Four More Convicted in eBay Fraud Case

May 02, 2007

Guilty pleas bring the number of people convicted of illegally selling copyrighted software to seven.

Four more defendants have pleaded guilty in federal court to selling more than $19 million in copyrighted software from Rockwell Automation over eBay, bringing the total number of convictions in the case to seven.

Eric Neil Barber of Manila, Ark., Phillip Buchanan of Hampton, Ga., Wendell Jay Davis of Las Vegas and Craig J. Svetska, of West Chicago, Ill., all pleaded guilty before a U.S. District Court judge in Milwaukee on April 26. The four men confessed to selling the counterfeit software over the Web in violation of criminal copyright infringement laws.
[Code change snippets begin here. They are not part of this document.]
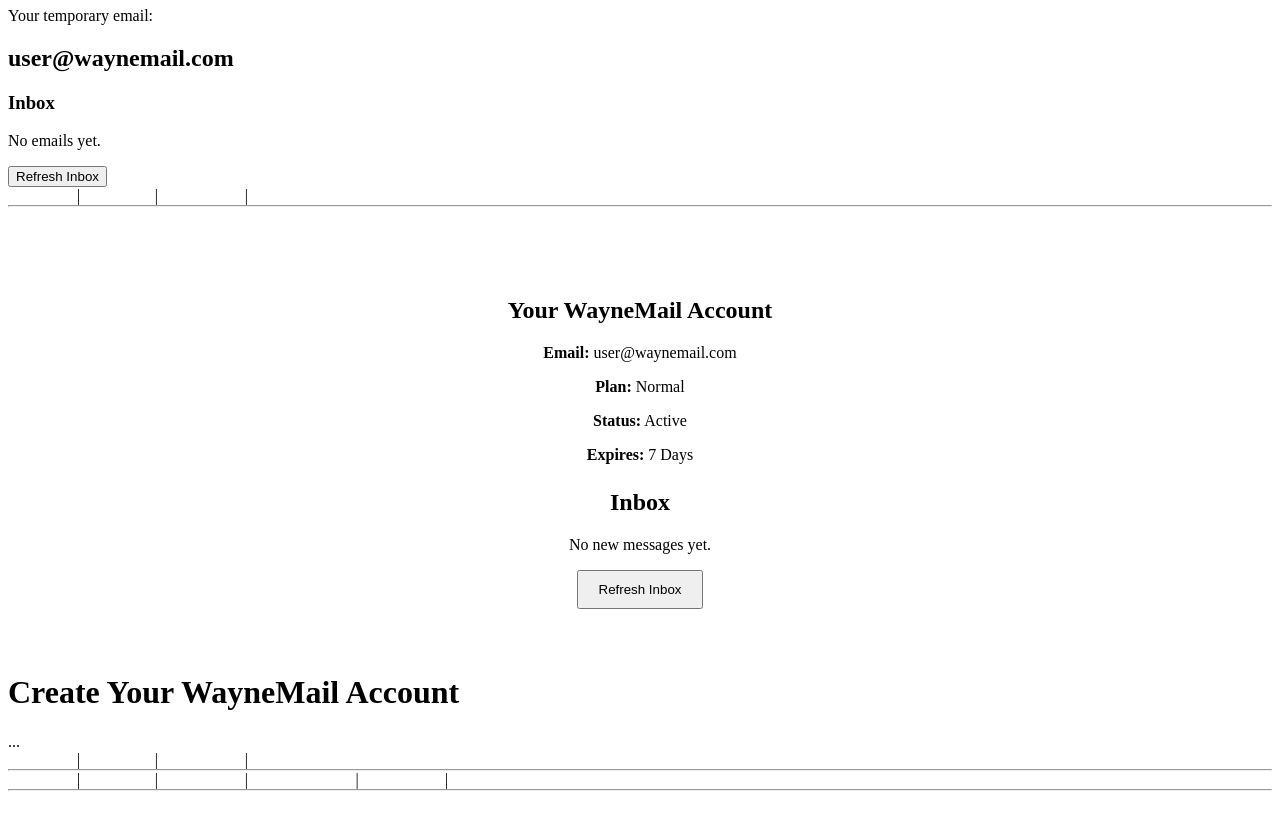
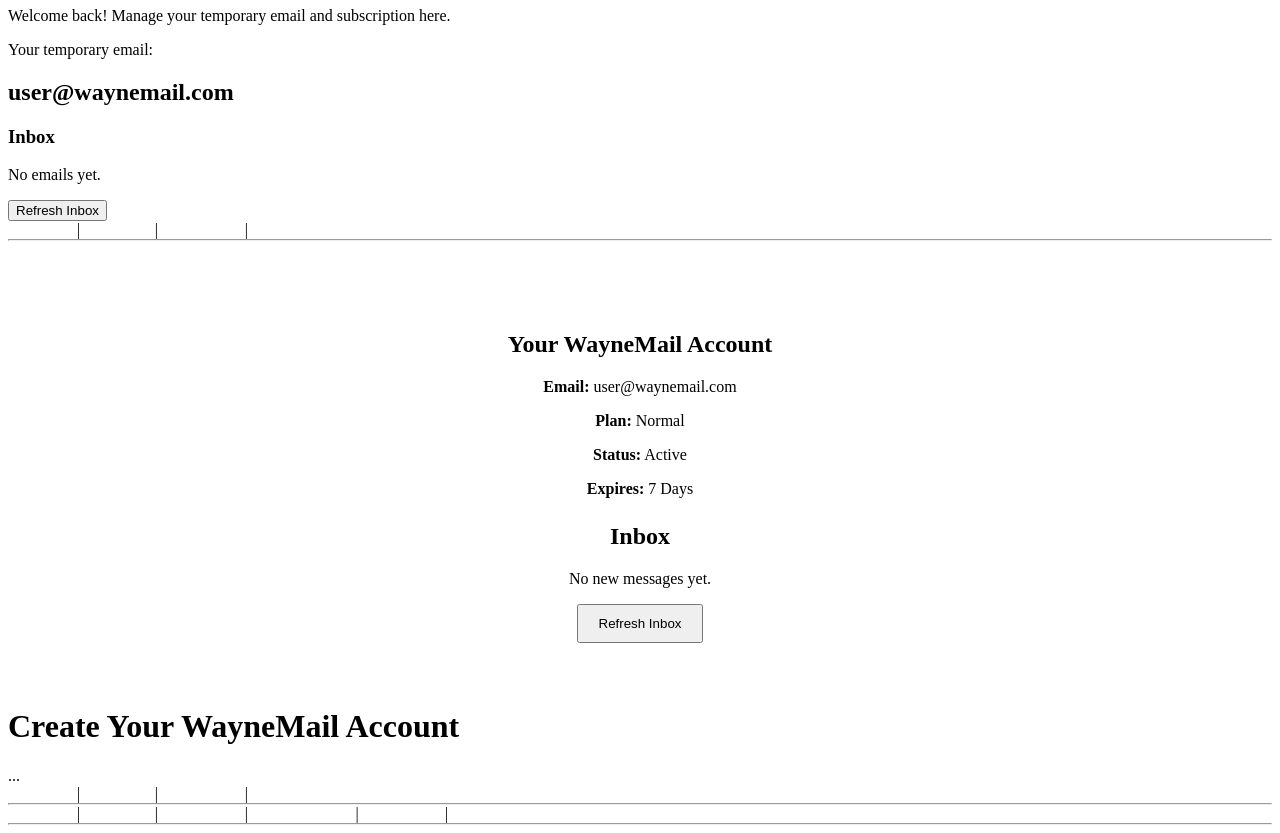
Before and after one commit to wayne120/WayneMail, a plain HTML site: page dashboard.html in a window 1280 px wide. Shown: the part 73-906 px from the top of the page. Before the commit the page ends 872 px from the top, so only its background shows below. Drawn offline with Linux system fonts and the light colour scheme.

Commit message:
Add welcome message to dashboard

```diff
--- a/dashboard.html
+++ b/dashboard.html
@@ -9,7 +9,7 @@
 <body>
 
   <h1>WayneMail Dashboard</h1>
-
+<p>Welcome back! Manage your temporary email and subscription here.</p>
   <p>Your temporary email:</p>
 
   <h2>user@waynemail.com</h2>
```
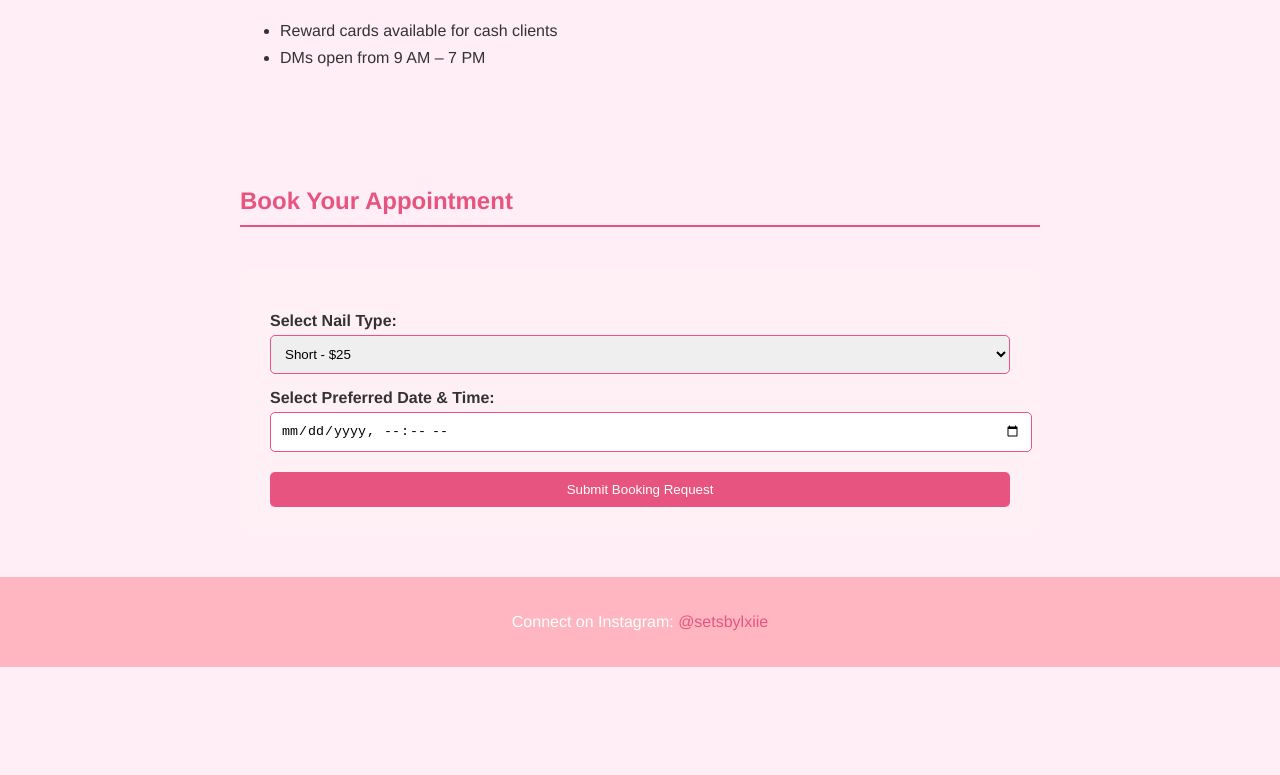
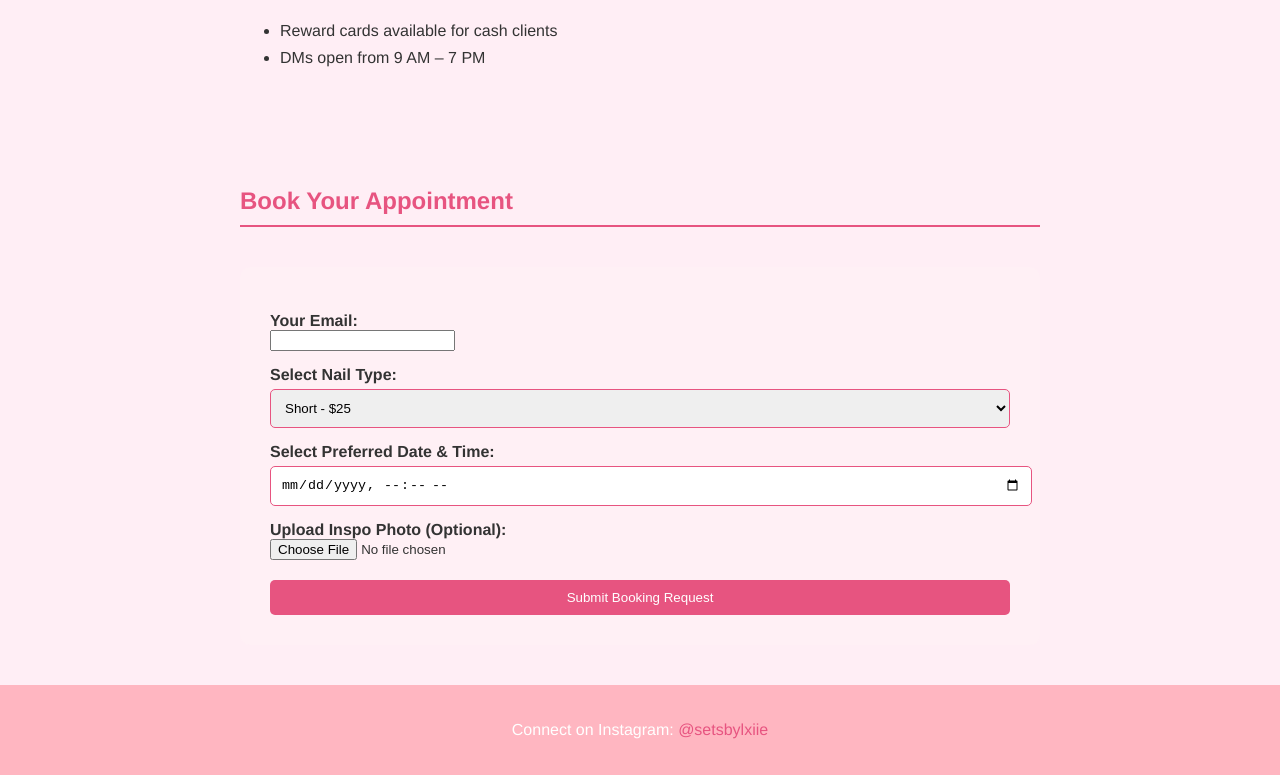
Before and after one commit to ErboDerbo/SetsByLxie, a plain HTML site: page index.html in a window 1280 px wide. Shown: the part 1596-2371 px from the top of the page. Before the commit the page ends 2263 px from the top, so only its background shows below. Drawn offline with Linux system fonts and the light colour scheme.

Commit message:
Update index.html

```diff
--- a/index.html
+++ b/index.html
@@ -144,7 +144,10 @@
 
   <section>
     <h2>Book Your Appointment</h2>
-    <form>
+    <form action="https://formspree.io/f/your-form-id" method="POST" enctype="multipart/form-data">
+      <label for="email">Your Email:</label>
+      <input type="email" id="email" name="email" required>
+
       <label for="nailtype">Select Nail Type:</label>
       <select id="nailtype" name="nailtype">
         <option value="short">Short - $25</option>
@@ -156,6 +159,9 @@
       <label for="datetime">Select Preferred Date & Time:</label>
       <input type="datetime-local" id="datetime" name="datetime" required>
 
+      <label for="photo">Upload Inspo Photo (Optional):</label>
+      <input type="file" id="photo" name="photo" accept="image/*">
+
       <input type="submit" value="Submit Booking Request">
     </form>
   </section>
```
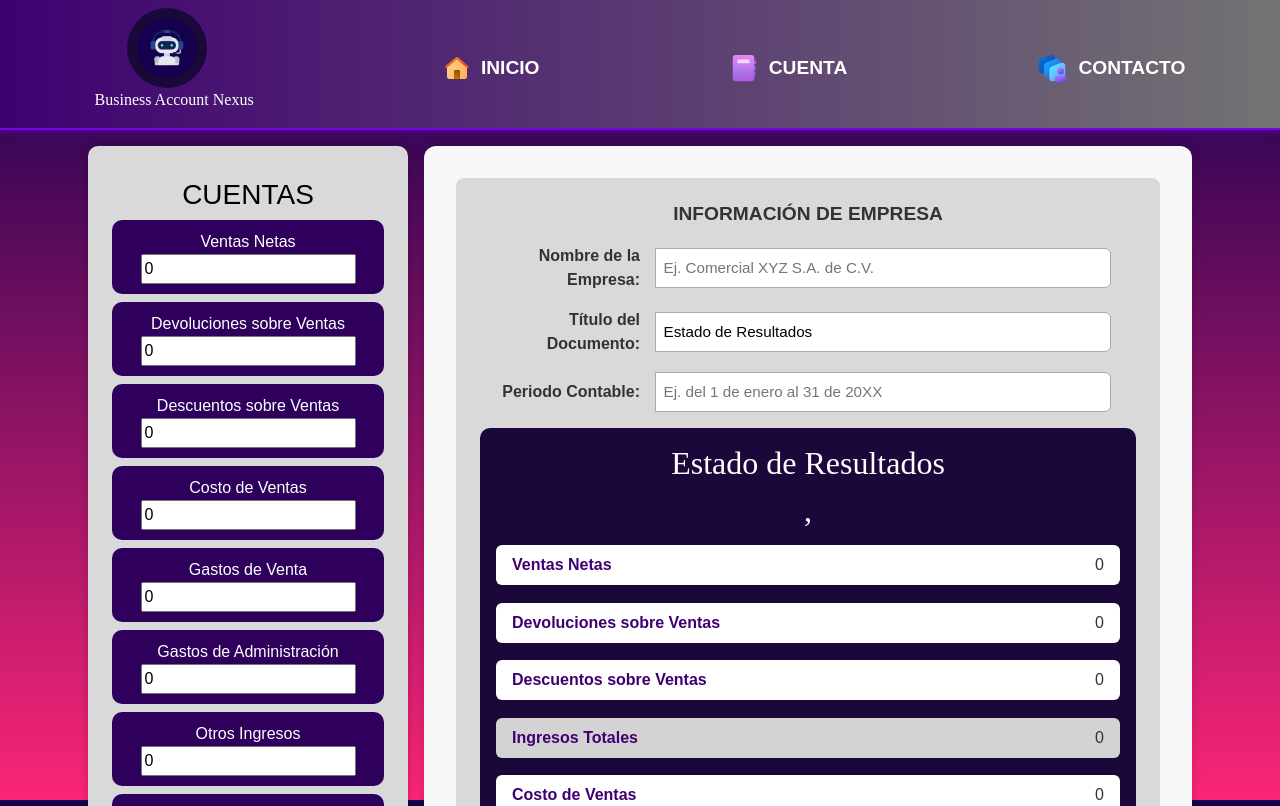
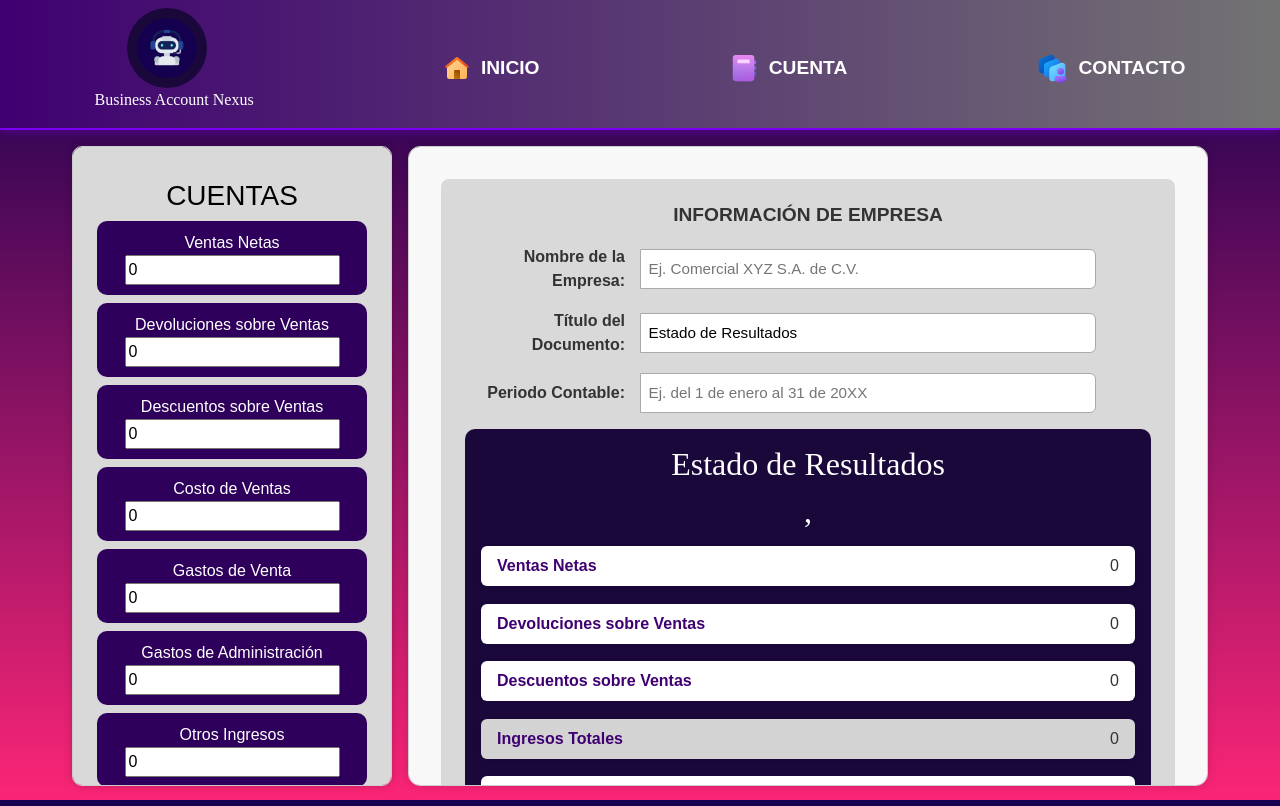
Before and after one commit to rubyesmelc0911/Software-Finanzas, an Angular app: page /ER in a window 1280 px wide. Shown: the top 806 px of the page. Built offline with nearby package versions, Linux system fonts and the light colour scheme.

Commit message:
Scrollable Containers

```diff
--- a/src/app/pages/estado-resultado/estado-resultado.component.css
+++ b/src/app/pages/estado-resultado/estado-resultado.component.css
@@ -5,12 +5,12 @@
   align-items: flex-start; /* optional: avoids vertical stretching */
   gap: 1em;
   flex-wrap: nowrap; /* ensure they stay on the same row */
+
 }
 
 .cuentas-er {
   background-color: #D9D9D9;
   height: auto;
-  width: 20em;
   padding-top: 2em;
   padding-left: 1em;
   padding-bottom: 1em;
@@ -18,19 +18,29 @@
   text-align: center;
   border-radius: 10px;
   box-shadow: 0 0 8px rgba(0, 0, 0, 0.2);
+  width: 20em; /* Set a fixed width */
+  height: 40em; /* Set a fixed height */
+  border: 1px solid #ccc; /* Optional: Add a border for visibility */
+  overflow: auto; /* This is the key property for scrolling */
+  /* overflow-y: auto; for vertical scrolling only */
+  /* overflow-x: auto; for horizontal scrolling only */
 }
 
 
 .right-container {
   display: grid;
   gap: 2em;
-  height: auto;
-  width: 48em;
   text-align: center;
   background-color: #f8f8f8;
   padding: 2em;
   border-radius: 12px;
   box-shadow: 0 0 10px rgba(0, 0, 0, 0.15);
+  width: 50em; /* Set a fixed width */
+  height: 40em; /* Set a fixed height */
+  border: 1px solid #ccc; /* Optional: Add a border for visibility */
+  overflow: auto; /* This is the key property for scrolling */
+  /* overflow-y: auto; for vertical scrolling only */
+  /* overflow-x: auto; for horizontal scrolling only */
 }
 
 
```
In addition to the four pleas in Wisconsin, there have been two convictions in the Eastern District of Michigan and another in the Southern District of Indiana. The combined retail value of the counterfeit software in all seven cases is approximately $25 million, according to FBI officials.

Rockwell Automation produces specialized factory management software. Law enforcement officials put the retail prices of the software sold by the three defendants between roughly $900 to $11,325.

The guilty pleas were an outgrowth of an investigation by the FBI's Milwaukee Field Office. Svetska admitted that from June 4, 2003, through Aug. 4, 2004, he initiated at least 376 eBay transactions, under various usernames, in which he sold Rockwell Automation software and netted approximately $59,700 in profits. The actual retail value of this software was more than $7.6 million, FBI officials said.

Barber and Buchanan admitted their involvement in the scheme as well, though during different time periods. They also admitted to profiting $32,500 and $13,100, respectively. Davis, who confessed to initiating 53 online auctions between Feb. 17, 2003, and Aug. 30, 2004, pocketed about $17,000 - despite the fact that the actual retail value of the software he sold was nearly $8 million, FBI officials said.

Each of the defendants face up to five years in prison, a fine of $250,000, and three years of supervised release. Sentencing has been set for July 24.

Copyright 2007 by Ziff Davis Media, Distributed by United Press International

Explore further: Turning tweets to tenners: London Fashion gets digital (Update)

add to favorites email to friend print save as pdf

Related Stories

China probes automakers, technology firms

Aug 06, 2014

Chinese regulators have launched a series of anti-monopoly investigations of foreign automakers and technology providers, stepping up pressure on foreign companies that feel increasingly unwelcome in China.

Charges: Russian stole data from restaurants, zoo

Jul 08, 2014

A Russian man recently arrested on bank fraud and other charges hacked into computers at restaurants in Western Washington, hundreds of other retail businesses, and even the Phoenix Zoo, U.S. authorities allege.

Recommended for you

A spray-on light show on four wheels: Darkside Scientific

8 hours ago

Darkside Scientific recently drew a lot of gazes its way in its video release of a car treated to the company's electroluminescent paint called LumiLor. Electroluminescence (EL) is a characteristic of a material ...

Apple a decade behind Japan mobile payment curve

16 hours ago

Apple's proud announcement that its new iPhone could be used to buy goods in a single swipe left customers non-plussed in Japan, where mobile contactless payments have been normal fare for a decade.

Toyota, Grenoble set stage for test in ride-sharing

16 hours ago

Toyota is testing ride-sharing. As simple as that may sound, the experiment indicates an innovative model for the future of urban transportation. The Grenoble metro area could turn out to be the trial stage ...

Alibaba IPO gives fresh life to Yahoo

18 hours ago

China's Alibaba will star on Wall Street with its upcoming stock offering, but US-based Yahoo also gets a windfall, which may help the turnaround efforts of the fading Internet pioneer.

User comments : 0